Cell phone contract becomes more expensive – what customers can do

Anyone who signs an Internet or mobile communications contract agrees a monthly price with the provider. If providers announce price increases, customers do not simply have to accept this.

Basic fee, data volume, call minutes, short messages – a cell phone contract regulates very precisely what the customer gets for a service and what he has to pay for it each month. If a price increase for the contract suddenly flutters into the house, users do not have to simply accept it. In principle, concluded contracts must be adhered to, says Felix Flosbach of the NRW consumer advice center.

Price adjustment for contract not easily possible

Deviations from the original contract are only possible within narrow limits. For example, if there are effective clauses for price adjustments, says the consumer protector. But even these may not be made at will, says attorney Dr. Matthias Böse from Neuss. “The corresponding clause would have to specify the reasons and the scope of the price increase in advance.”

Old contracts with ineffective adjustment clauses do not permit therefore a tacit adjustment. That concerns also already effected unilateral adjustments in the past, so the lawyer. If the offerer announces a price increase, one cannot quit the contract nevertheless however automatically. Because a so-called special right of termination does not exist, says Böse. The customer should insist on the agreed conditions.

Cell phone rate becomes more expensive – customers always have right of objection

New regulations should protect consumers

If they do not respond to the announced price increase in the contract, they risk the provider interpreting their silence as consent. “Such a fictitious consent can be agreed in the GTC. Whether this is then also compatible with the legal regulations and to what extent, is legally disputed,” says consumer protector Flosbach. In the case of a bank, the BGH declared such a clause invalid. So if the adjustment clause is missing or invalid, the provider needs the customer’s consent. If the customer does not agree, “the only thing left for him to do is to terminate the contract himself,” says Böse. However, the provider must fulfill the agreed contract term.

Consumers will presumably encounter such situations less frequently in the future. This is because from December 1, 2021, customers will be better protected against unilateral price adjustments by the new Telecommunications Act. Among other things, it provides for the right to terminate a contract without notice if changes – such as a price increase for the contract – are not exclusively to the customer’s advantage or are purely administrative.

In any case, the announcement of a price change is a good time to look around on the rate market. Older Internet rates, for example, are usually more expensive and slower than new ones. “This is also because the major Internet providers try to outdo each other with discounts for new customers – often to the detriment of loyal customers,” says Arne Düsterhöft from Finanztip. From the third year of the contract at the latest, existing customers often pay much more than new customers.

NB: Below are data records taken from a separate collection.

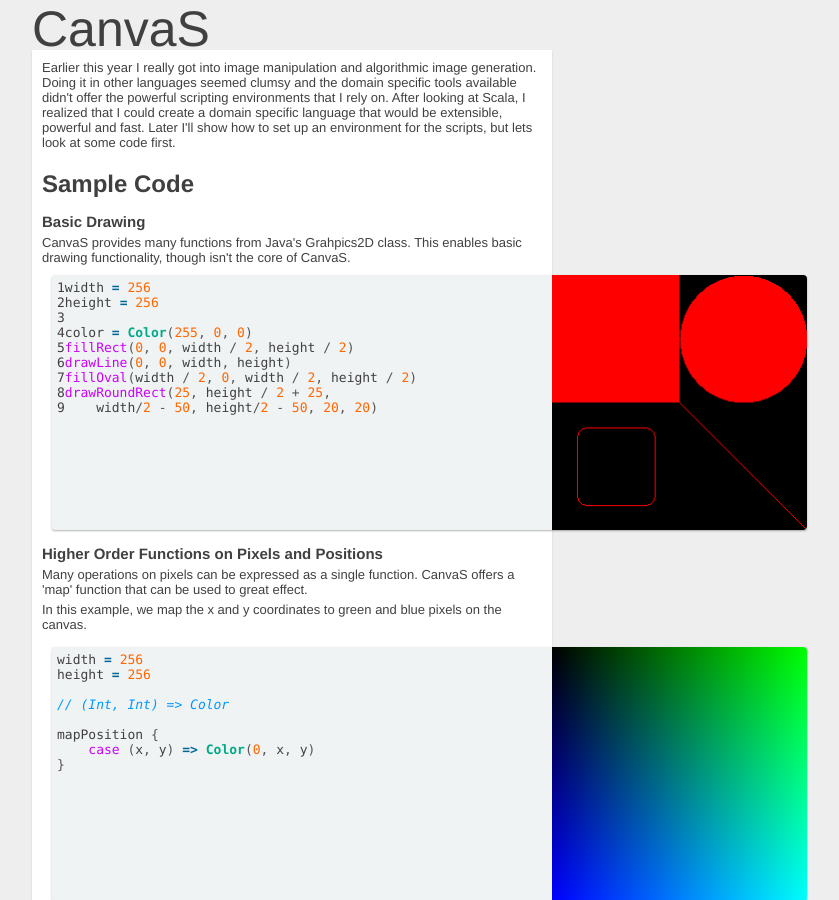
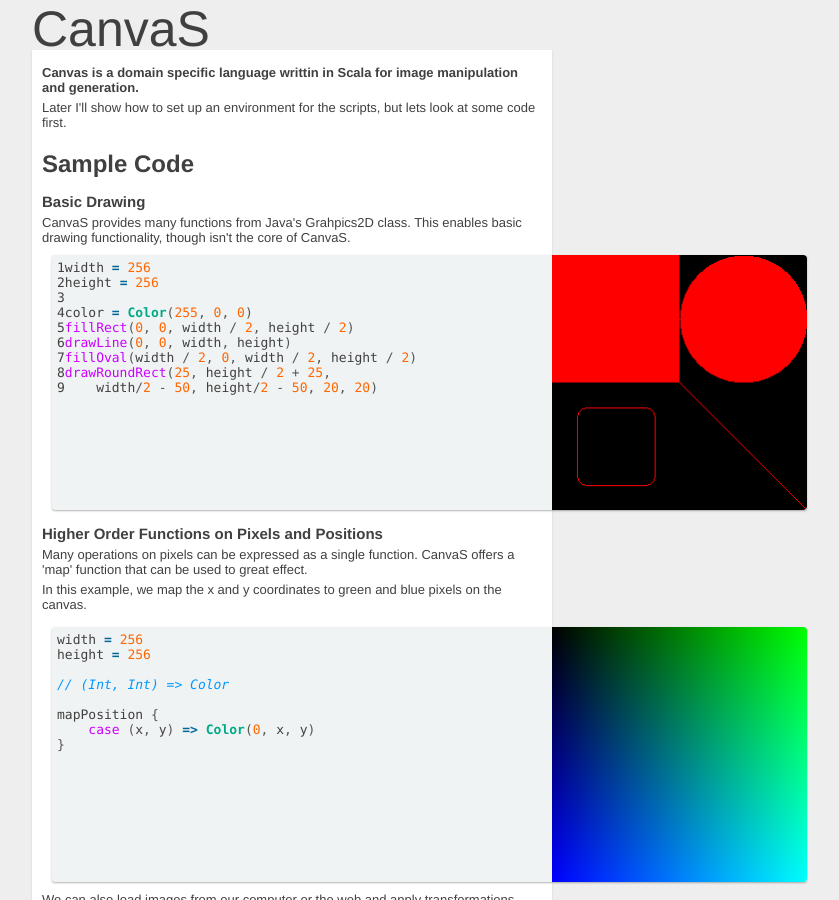
Before and after one commit to TyOverby/CanvaS, a Jekyll site: the page built from index.html, in a window 1280 px wide and 900 px high. Shown: the whole window, without its empty margins (288-1127 px from the left). Built offline with Jekyll 4.4.1, drawn with Linux system fonts in a browser that asks for light colours.

Commit message:
automated push

```diff
--- a/index.html
+++ b/index.html
@@ -4,10 +4,9 @@
 tagline: I don't even know
 ---
 
-Earlier this year I really got into image manipulation and algorithmic image generation.
-Doing it in other languages seemed clumsy and the domain specific tools available didn't
-offer the powerful scripting environments that I rely on.  After looking at Scala, I
-realized that I could create a domain specific language that would be extensible, powerful and fast.
+<p style="font-weight: bold;">
+    Canvas is a domain specific language writtin in Scala for image manipulation and generation.
+</p>
 
 Later I'll show how to set up an environment for the scripts, but lets look at some code first.
 
```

Term contract or prepaid?

In the case of cell phone contracts, the question arises as to whether a term contract makes sense at all. “With a prepaid tariff, you remain the most flexible and also have greater control over your telephone costs,” says Düsterhöft. This makes prepaid rates particularly suitable for children and occasional users, he adds.

Anyone who uses their cell phone or smartphone regularly would probably be better off with a fixed-term contract over two years. This also applies to those who like to own the latest smartphone. “Subsidized cell phones are usually only available with a contract term of 24 months, and in some cases new technologies are also initially only activated for contract customers,” says consumer advocate Flosbach.

To get a good overview of the many different rates for mobile communications and Internet, Arne Düsterhöft recommends searching via comparison portals.